» **Problem statement**:
Write out every record below exactly, leaving the pictures out.

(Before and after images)
┄┄┄┄┄┄
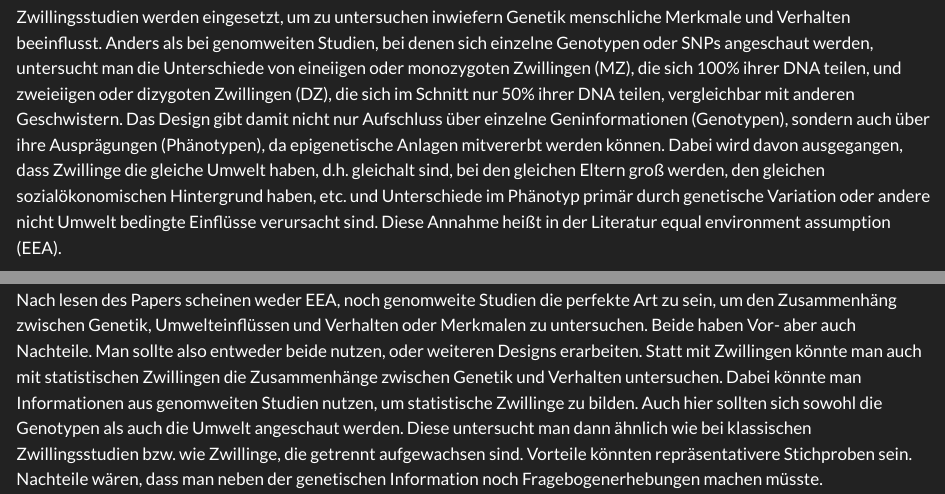
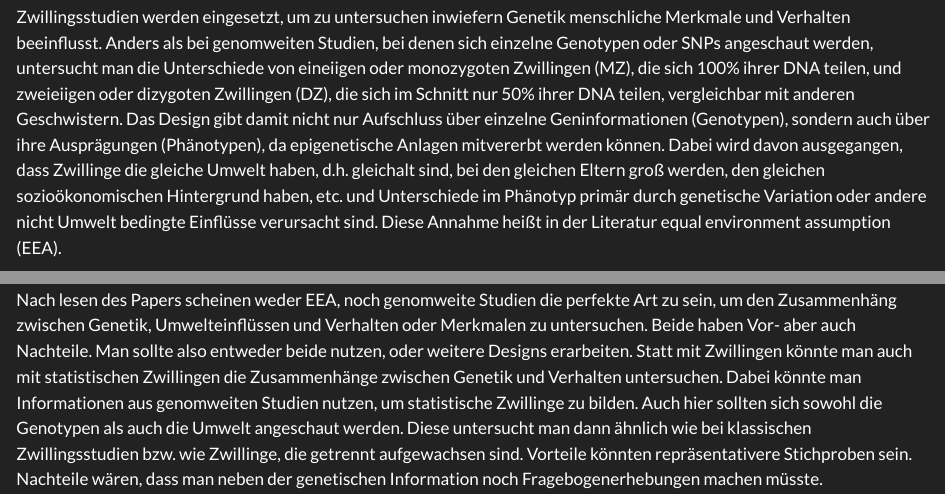
Before and after one commit to schmedna/derblog, a Quarto document (docs/psychologie/reaction_paper_TwinStudies.qmd): the page in a window 1100 px wide, from 200 px down, and a second part further down, joined at a grey line. Rendered offline with R 4.5, knitr and Pandoc in place of Quarto, with nearby package versions.

Commit message:
fixed typos

```diff
--- a/docs/psychologie/reaction_paper_TwinStudies.qmd
+++ b/docs/psychologie/reaction_paper_TwinStudies.qmd
@@ -6,7 +6,7 @@ editor: visual
 
 [*CN: Zwillingsstudien, Genetik.*]{style="color:darkgreen"} [published: 02 Jul 2024 by Edna Grewers]{style="color:gray"}
 
-Zwillingsstudien werden eingesetzt, um zu untersuchen inwiefern Genetik menschliche Merkmale und Verhalten beeinflusst. Anders als bei genomweiten Studien, bei denen sich einzelne Genotypen oder SNPs angeschaut werden, untersucht man die Unterschiede von eineiigen oder monozygoten Zwillingen (MZ), die sich 100% ihrer DNA teilen, und zweieiigen oder dizygoten Zwillingen (DZ), die sich im Schnitt nur 50% ihrer DNA teilen, vergleichbar mit anderen Geschwistern. Das Design gibt damit nicht nur Aufschluss über einzelne Geninformationen (Genotypen), sondern auch über ihre Ausprägungen (Phänotypen), da epigenetische Anlagen mitvererbt werden können. Dabei wird davon ausgegangen, dass Zwillinge die gleiche Umwelt haben, d.h. gleichalt sind, bei den gleichen Eltern groß werden, den gleichen sozialökonomischen Hintergrund haben, etc. und Unterschiede im Phänotyp primär durch genetische Variation oder andere nicht Umwelt bedingte Einflüsse verursacht sind. Diese Annahme heißt in der Literatur equal environment assumption (EEA).
+Zwillingsstudien werden eingesetzt, um zu untersuchen inwiefern Genetik menschliche Merkmale und Verhalten beeinflusst. Anders als bei genomweiten Studien, bei denen sich einzelne Genotypen oder SNPs angeschaut werden, untersucht man die Unterschiede von eineiigen oder monozygoten Zwillingen (MZ), die sich 100% ihrer DNA teilen, und zweieiigen oder dizygoten Zwillingen (DZ), die sich im Schnitt nur 50% ihrer DNA teilen, vergleichbar mit anderen Geschwistern. Das Design gibt damit nicht nur Aufschluss über einzelne Geninformationen (Genotypen), sondern auch über ihre Ausprägungen (Phänotypen), da epigenetische Anlagen mitvererbt werden können. Dabei wird davon ausgegangen, dass Zwillinge die gleiche Umwelt haben, d.h. gleichalt sind, bei den gleichen Eltern groß werden, den gleichen sozioökonomischen Hintergrund haben, etc. und Unterschiede im Phänotyp primär durch genetische Variation oder andere nicht Umwelt bedingte Einflüsse verursacht sind. Diese Annahme heißt in der Literatur equal environment assumption (EEA).
 
 Felson diskutiert, die Kritik an EAA und dass man die Validität und Reliabilität verbessern könne, indem man einerseits Daten umfassender erhebt und andererseits inhaltsreicher auswertet. Er nimmt für die Datenauswertung ein simples Modell, was die Ursache eines Traits in Heritabilität (h2) und gemeinsame Umwelt (c2) aufteilt. Heritabilität meint die Erblichkeit, also welche Gene von den Eltern weitergegeben werden und gemeinsame Umwelt meint, was für gleiche und gemeinsame Erfahrungen die Zwillinge gemacht haben. Felson untersucht bereits erhobene Daten aus dem National Merit Scholar Qualifikation Test (NMSQT) zu Intelligenz und Persönlichkeit, wertet die Daten aber neu aus. Statt Berichte der Eltern, inwiefern die Zwillinge gleiche Erfahrungen gemacht haben, nimmt er Selbstauskünfte der Zwillinge stärker in den Fokus. Durch diese angeblich reliablere Messung wird ein kleiner Effekt von gemeinsamer Umwelt auf Heritabilität gefunden (r = 0.09). Auch Untersuchungen aus Studien zu Adoptivkindern und getrennt aufwachsenden Zwillingen zeigen ähnliche Befunde. Alle drei Designs könnten ähnliche Biases in der Erfassung der Daten haben, womit laut Felson die wahre Heritabilität der untersuchten Merkmale überschätzt werden könnte. Erfasst man die Daten reliabel und geht davon aus, dass EEA stimmt, dann würde man keine großen Unterschiede erwarten, wenn man für gemeinsame Umwelt kontrolliert. Felsons Datenauswertung fand eine signifikante Reduktion von h2 bei Neurotizismus, und größere nicht signifikante Reduktionen bei ca. der Hälfte der untersuchten Merkmale. Da diese Konfundierung keine Muster aufzeigt, schließt Felson daraus, dass es sich wahrscheinlich um zufällige Fluktuation handelt und die Ergebnisse von EEA valide sind, wenn auch mitunter mit moderaten Verletzungen.
 
@@ -16,7 +16,7 @@ Dafür, dass die Studie versucht genauere Datenauswertung vorzunehmen, war ich e
 
 In der Konklusion betont Felson, dass es sozialen Kontext braucht, damit sich Gene entfalten können, schließt dann aber, dass seine Funde nicht auf sozialen Einfluss zurückzuführen seien, sondern auf zufällige Fluktuation. Sein Schluss, dass es unwahrscheinlich sei, dass bspw. Neurotizismus und Gewissenhaftigkeit mehr von sozialer Umwelt beeinflusst werden als andere Persönlichkeitsmerkmale, scheint mir nicht ausreichend belegt. Ich würde aus den Daten schließen, dass weitere Erhebungen nötig sind, um das zu beantworten. Persönlichkeitsmerkmale wie die Big Five basieren auf einem lexikalischen Ansatz (Schulz 2023), sie sind demnach keine angeborenen Konzepte, sondern eine Gruppierung korrelierender Merkmale. Korrelationen müssen dabei nicht durch gleiche Ursachen zustande kommen, um als bedeutsam zu gelten und um damit Vorhersagen machen zu können.
 
-Nach lesen des Papers scheinen weder EEA, noch genomweite Studien die perfekte Art zu sein, um den Zusammenhäng zwischen Genetik, Umwelteinflüssen und Verhalten oder Merkmalen zu untersuchen. Beide haben Vor- aber auch Nachteile. Man sollte also entweder beide nutzen, oder weiteren Designs erarbeiten. Statt mit Zwillingen könnte man auch mit statistischen Zwillingen die Zusammenhänge zwischen Genetik und Verhalten untersuchen. Dabei könnte man Informationen aus genomweiten Studien nutzen, um statistische Zwillinge zu bilden. Auch hier sollten sich sowohl die Genotypen als auch die Umwelt angeschaut werden. Diese untersucht man dann ähnlich wie bei klassischen Zwillingsstudien bzw. wie Zwillinge, die getrennt aufgewachsen sind. Vorteile könnten repräsentativere Stichproben sein. Nachteile wären, dass man neben der genetischen Information noch Fragebogenerhebungen machen müsste.
+Nach lesen des Papers scheinen weder EEA, noch genomweite Studien die perfekte Art zu sein, um den Zusammenhäng zwischen Genetik, Umwelteinflüssen und Verhalten oder Merkmalen zu untersuchen. Beide haben Vor- aber auch Nachteile. Man sollte also entweder beide nutzen, oder weitere Designs erarbeiten. Statt mit Zwillingen könnte man auch mit statistischen Zwillingen die Zusammenhänge zwischen Genetik und Verhalten untersuchen. Dabei könnte man Informationen aus genomweiten Studien nutzen, um statistische Zwillinge zu bilden. Auch hier sollten sich sowohl die Genotypen als auch die Umwelt angeschaut werden. Diese untersucht man dann ähnlich wie bei klassischen Zwillingsstudien bzw. wie Zwillinge, die getrennt aufgewachsen sind. Vorteile könnten repräsentativere Stichproben sein. Nachteile wären, dass man neben der genetischen Information noch Fragebogenerhebungen machen müsste.
 
 ### Literatur
 
```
┄┄┄┄┄┄
» **Task result**:
Before and after one commit to schmedna/derblog, a Quarto document (docs/psychologie/reaction_paper_TwinStudies.qmd): the page in a window 1100 px wide, from 200 px down, and a second part further down, joined at a grey line. Rendered offline with R 4.5, knitr and Pandoc in place of Quarto, with nearby package versions.

Commit message:
fixed typos

```diff
--- a/docs/psychologie/reaction_paper_TwinStudies.qmd
+++ b/docs/psychologie/reaction_paper_TwinStudies.qmd
@@ -6,7 +6,7 @@ editor: visual
 
 [*CN: Zwillingsstudien, Genetik.*]{style="color:darkgreen"} [published: 02 Jul 2024 by Edna Grewers]{style="color:gray"}
 
-Zwillingsstudien werden eingesetzt, um zu untersuchen inwiefern Genetik menschliche Merkmale und Verhalten beeinflusst. Anders als bei genomweiten Studien, bei denen sich einzelne Genotypen oder SNPs angeschaut werden, untersucht man die Unterschiede von eineiigen oder monozygoten Zwillingen (MZ), die sich 100% ihrer DNA teilen, und zweieiigen oder dizygoten Zwillingen (DZ), die sich im Schnitt nur 50% ihrer DNA teilen, vergleichbar mit anderen Geschwistern. Das Design gibt damit nicht nur Aufschluss über einzelne Geninformationen (Genotypen), sondern auch über ihre Ausprägungen (Phänotypen), da epigenetische Anlagen mitvererbt werden können. Dabei wird davon ausgegangen, dass Zwillinge die gleiche Umwelt haben, d.h. gleichalt sind, bei den gleichen Eltern groß werden, den gleichen sozialökonomischen Hintergrund haben, etc. und Unterschiede im Phänotyp primär durch genetische Variation oder andere nicht Umwelt bedingte Einflüsse verursacht sind. Diese Annahme heißt in der Literatur equal environment assumption (EEA).
+Zwillingsstudien werden eingesetzt, um zu untersuchen inwiefern Genetik menschliche Merkmale und Verhalten beeinflusst. Anders als bei genomweiten Studien, bei denen sich einzelne Genotypen oder SNPs angeschaut werden, untersucht man die Unterschiede von eineiigen oder monozygoten Zwillingen (MZ), die sich 100% ihrer DNA teilen, und zweieiigen oder dizygoten Zwillingen (DZ), die sich im Schnitt nur 50% ihrer DNA teilen, vergleichbar mit anderen Geschwistern. Das Design gibt damit nicht nur Aufschluss über einzelne Geninformationen (Genotypen), sondern auch über ihre Ausprägungen (Phänotypen), da epigenetische Anlagen mitvererbt werden können. Dabei wird davon ausgegangen, dass Zwillinge die gleiche Umwelt haben, d.h. gleichalt sind, bei den gleichen Eltern groß werden, den gleichen sozioökonomischen Hintergrund haben, etc. und Unterschiede im Phänotyp primär durch genetische Variation oder andere nicht Umwelt bedingte Einflüsse verursacht sind. Diese Annahme heißt in der Literatur equal environment assumption (EEA).
 
 Felson diskutiert, die Kritik an EAA und dass man die Validität und Reliabilität verbessern könne, indem man einerseits Daten umfassender erhebt und andererseits inhaltsreicher auswertet. Er nimmt für die Datenauswertung ein simples Modell, was die Ursache eines Traits in Heritabilität (h2) und gemeinsame Umwelt (c2) aufteilt. Heritabilität meint die Erblichkeit, also welche Gene von den Eltern weitergegeben werden und gemeinsame Umwelt meint, was für gleiche und gemeinsame Erfahrungen die Zwillinge gemacht haben. Felson untersucht bereits erhobene Daten aus dem National Merit Scholar Qualifikation Test (NMSQT) zu Intelligenz und Persönlichkeit, wertet die Daten aber neu aus. Statt Berichte der Eltern, inwiefern die Zwillinge gleiche Erfahrungen gemacht haben, nimmt er Selbstauskünfte der Zwillinge stärker in den Fokus. Durch diese angeblich reliablere Messung wird ein kleiner Effekt von gemeinsamer Umwelt auf Heritabilität gefunden (r = 0.09). Auch Untersuchungen aus Studien zu Adoptivkindern und getrennt aufwachsenden Zwillingen zeigen ähnliche Befunde. Alle drei Designs könnten ähnliche Biases in der Erfassung der Daten haben, womit laut Felson die wahre Heritabilität der untersuchten Merkmale überschätzt werden könnte. Erfasst man die Daten reliabel und geht davon aus, dass EEA stimmt, dann würde man keine großen Unterschiede erwarten, wenn man für gemeinsame Umwelt kontrolliert. Felsons Datenauswertung fand eine signifikante Reduktion von h2 bei Neurotizismus, und größere nicht signifikante Reduktionen bei ca. der Hälfte der untersuchten Merkmale. Da diese Konfundierung keine Muster aufzeigt, schließt Felson daraus, dass es sich wahrscheinlich um zufällige Fluktuation handelt und die Ergebnisse von EEA valide sind, wenn auch mitunter mit moderaten Verletzungen.
 
@@ -16,7 +16,7 @@ Dafür, dass die Studie versucht genauere Datenauswertung vorzunehmen, war ich e
 
 In der Konklusion betont Felson, dass es sozialen Kontext braucht, damit sich Gene entfalten können, schließt dann aber, dass seine Funde nicht auf sozialen Einfluss zurückzuführen seien, sondern auf zufällige Fluktuation. Sein Schluss, dass es unwahrscheinlich sei, dass bspw. Neurotizismus und Gewissenhaftigkeit mehr von sozialer Umwelt beeinflusst werden als andere Persönlichkeitsmerkmale, scheint mir nicht ausreichend belegt. Ich würde aus den Daten schließen, dass weitere Erhebungen nötig sind, um das zu beantworten. Persönlichkeitsmerkmale wie die Big Five basieren auf einem lexikalischen Ansatz (Schulz 2023), sie sind demnach keine angeborenen Konzepte, sondern eine Gruppierung korrelierender Merkmale. Korrelationen müssen dabei nicht durch gleiche Ursachen zustande kommen, um als bedeutsam zu gelten und um damit Vorhersagen machen zu können.
 
-Nach lesen des Papers scheinen weder EEA, noch genomweite Studien die perfekte Art zu sein, um den Zusammenhäng zwischen Genetik, Umwelteinflüssen und Verhalten oder Merkmalen zu untersuchen. Beide haben Vor- aber auch Nachteile. Man sollte also entweder beide nutzen, oder weiteren Designs erarbeiten. Statt mit Zwillingen könnte man auch mit statistischen Zwillingen die Zusammenhänge zwischen Genetik und Verhalten untersuchen. Dabei könnte man Informationen aus genomweiten Studien nutzen, um statistische Zwillinge zu bilden. Auch hier sollten sich sowohl die Genotypen als auch die Umwelt angeschaut werden. Diese untersucht man dann ähnlich wie bei klassischen Zwillingsstudien bzw. wie Zwillinge, die getrennt aufgewachsen sind. Vorteile könnten repräsentativere Stichproben sein. Nachteile wären, dass man neben der genetischen Information noch Fragebogenerhebungen machen müsste.
+Nach lesen des Papers scheinen weder EEA, noch genomweite Studien die perfekte Art zu sein, um den Zusammenhäng zwischen Genetik, Umwelteinflüssen und Verhalten oder Merkmalen zu untersuchen. Beide haben Vor- aber auch Nachteile. Man sollte also entweder beide nutzen, oder weitere Designs erarbeiten. Statt mit Zwillingen könnte man auch mit statistischen Zwillingen die Zusammenhänge zwischen Genetik und Verhalten untersuchen. Dabei könnte man Informationen aus genomweiten Studien nutzen, um statistische Zwillinge zu bilden. Auch hier sollten sich sowohl die Genotypen als auch die Umwelt angeschaut werden. Diese untersucht man dann ähnlich wie bei klassischen Zwillingsstudien bzw. wie Zwillinge, die getrennt aufgewachsen sind. Vorteile könnten repräsentativere Stichproben sein. Nachteile wären, dass man neben der genetischen Information noch Fragebogenerhebungen machen müsste.
 
 ### Literatur
 
```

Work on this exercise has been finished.